Aging Well Despite Chronic Illness

Physical health is an important aspect of successful aging. However, given the fact that almost three-fourths of older adults in the United States have two or more chronic conditions, it is inevitable that many need to find ways to live well in the face of chronic illness. What can research reveal about maintaining one’s well-being while suffering from chronic illness? Do mental traits or behaviors exist that can moderate the negative influences of chronic illness? A forthcoming article in the Journals of Gerontology aims to answer these questions by examining whether high levels of psychological function offer certain biological advantages in dealing with chronic illness.

Researchers analyzed data from the Midlife in the United States (MIDUS) survey, a national probability sample of community-dwelling older adults in the continental United States. Based on earlier research on chronic illness and psychological well-being, they hypothesized that positive psychological function might assist individuals with chronic illnesses in a fairly specific fashion—through levels of inflammatory proteins in the blood.

Why might they draw this hypothesis?
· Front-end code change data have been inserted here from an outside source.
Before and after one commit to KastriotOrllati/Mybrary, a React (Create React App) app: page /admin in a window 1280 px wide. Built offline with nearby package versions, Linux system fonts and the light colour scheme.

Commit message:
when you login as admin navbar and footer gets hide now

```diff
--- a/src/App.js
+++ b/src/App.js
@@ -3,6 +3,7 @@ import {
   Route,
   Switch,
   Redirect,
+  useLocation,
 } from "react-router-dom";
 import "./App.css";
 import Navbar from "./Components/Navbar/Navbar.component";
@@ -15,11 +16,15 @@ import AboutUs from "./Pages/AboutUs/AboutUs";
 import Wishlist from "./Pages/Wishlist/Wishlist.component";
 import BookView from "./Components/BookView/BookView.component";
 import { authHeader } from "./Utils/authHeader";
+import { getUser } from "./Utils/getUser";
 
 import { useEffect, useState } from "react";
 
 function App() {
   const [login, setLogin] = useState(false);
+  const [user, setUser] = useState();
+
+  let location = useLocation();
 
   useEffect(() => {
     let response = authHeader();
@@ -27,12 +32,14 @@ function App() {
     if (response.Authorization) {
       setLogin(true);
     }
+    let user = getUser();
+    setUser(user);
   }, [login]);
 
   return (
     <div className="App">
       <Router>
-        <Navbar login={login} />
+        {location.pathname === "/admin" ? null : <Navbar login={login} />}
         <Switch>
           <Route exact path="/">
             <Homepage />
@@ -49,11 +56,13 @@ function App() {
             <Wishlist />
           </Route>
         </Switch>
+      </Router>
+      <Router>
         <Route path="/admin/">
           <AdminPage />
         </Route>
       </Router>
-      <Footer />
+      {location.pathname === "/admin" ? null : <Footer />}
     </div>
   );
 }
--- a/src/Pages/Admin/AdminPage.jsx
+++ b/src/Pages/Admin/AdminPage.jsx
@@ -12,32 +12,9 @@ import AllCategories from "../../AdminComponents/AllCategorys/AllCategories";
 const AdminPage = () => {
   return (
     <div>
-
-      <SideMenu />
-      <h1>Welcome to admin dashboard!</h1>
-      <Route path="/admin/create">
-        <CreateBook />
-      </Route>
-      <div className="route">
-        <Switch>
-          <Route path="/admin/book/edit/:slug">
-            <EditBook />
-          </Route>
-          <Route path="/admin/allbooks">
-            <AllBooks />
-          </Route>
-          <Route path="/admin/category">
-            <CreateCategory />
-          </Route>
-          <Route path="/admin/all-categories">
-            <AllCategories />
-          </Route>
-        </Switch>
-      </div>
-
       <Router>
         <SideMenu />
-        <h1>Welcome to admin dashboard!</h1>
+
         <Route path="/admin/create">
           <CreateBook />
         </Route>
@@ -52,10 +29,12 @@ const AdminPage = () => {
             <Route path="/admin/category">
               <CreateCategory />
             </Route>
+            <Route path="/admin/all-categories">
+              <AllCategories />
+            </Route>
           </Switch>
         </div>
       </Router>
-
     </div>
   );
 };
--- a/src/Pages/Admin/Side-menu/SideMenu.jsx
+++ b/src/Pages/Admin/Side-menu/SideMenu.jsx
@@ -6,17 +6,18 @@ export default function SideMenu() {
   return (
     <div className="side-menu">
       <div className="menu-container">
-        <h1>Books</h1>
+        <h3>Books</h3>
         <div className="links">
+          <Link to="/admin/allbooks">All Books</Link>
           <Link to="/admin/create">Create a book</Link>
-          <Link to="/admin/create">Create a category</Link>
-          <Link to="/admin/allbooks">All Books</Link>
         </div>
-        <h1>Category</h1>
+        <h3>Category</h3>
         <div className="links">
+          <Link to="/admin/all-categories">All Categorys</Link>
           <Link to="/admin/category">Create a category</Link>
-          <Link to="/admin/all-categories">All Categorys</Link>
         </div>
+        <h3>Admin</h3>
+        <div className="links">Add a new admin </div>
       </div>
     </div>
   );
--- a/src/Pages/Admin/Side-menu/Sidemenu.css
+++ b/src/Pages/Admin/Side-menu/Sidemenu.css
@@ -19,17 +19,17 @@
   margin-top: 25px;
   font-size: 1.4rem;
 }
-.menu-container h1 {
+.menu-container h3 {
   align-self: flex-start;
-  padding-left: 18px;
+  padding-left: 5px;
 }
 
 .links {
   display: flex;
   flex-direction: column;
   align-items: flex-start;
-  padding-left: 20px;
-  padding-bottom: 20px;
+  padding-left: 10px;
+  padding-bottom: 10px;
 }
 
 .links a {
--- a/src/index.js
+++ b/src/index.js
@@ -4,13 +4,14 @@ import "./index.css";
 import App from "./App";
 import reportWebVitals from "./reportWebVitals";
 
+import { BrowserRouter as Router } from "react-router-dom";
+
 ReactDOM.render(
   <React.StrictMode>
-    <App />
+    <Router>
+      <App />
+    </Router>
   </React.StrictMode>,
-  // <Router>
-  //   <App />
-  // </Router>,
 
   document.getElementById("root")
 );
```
Interestingly, two inflammatory proteins are associated with multiple chronic conditions common among older adults (such as hypertensions) as well as with aspects of psychological wellbeing (such as depression). Because of these shared associations, researchers have hypothesized that these proteins—proinflammatory cytokine interleukin-6 (IL-6) and acute-phase protein C-reactive protein (CRP)—might play a role in the well-established but unexplained relationship between social well-being and physical health.

In their analysis, the researchers examined data from 998 participants, which included information on chronic conditions, various measures of psychological well-being, IL-6 and CRP levels in the blood, and a variety of demographic factors. The data analyzed in the article were all cross-sectional, and thus cannot be used to establish causal relationships, but can be used to identify the correlation of these multiple factors.

It does appear that positive psychological function can have an influence on both the emotional and the biological reaction to disease. The researchers found that individuals with higher levels of purpose in life, positive relationships with others, and positive mood had lower levels of inflammation. Although certain psychological factors were strongly associated with chronic illness, many psychological variables were unrelated the number of chronic conditions, such as positive mood and sense of purpose in life.

The effects of chronic illness should not be minimized. In this study, the number of chronic conditions was associated with a lower sense of overall life satisfaction, which fits with other research that shows that physical health is a significant determinant of many areas of well-being. However, these findings also suggest that the presence of a chronic illness does not condemn one to low all-around well-being, and that psychological resources may be a useful way to moderate the effects of illness and other misfortune, biologically as well as mentally.


Friedman EM and Ryff CD, (2012). Living well with medical comorbidities: a biopsychosocial perspective. J Gerontol B Psychol Sci Soc Sci, epub ahead of print.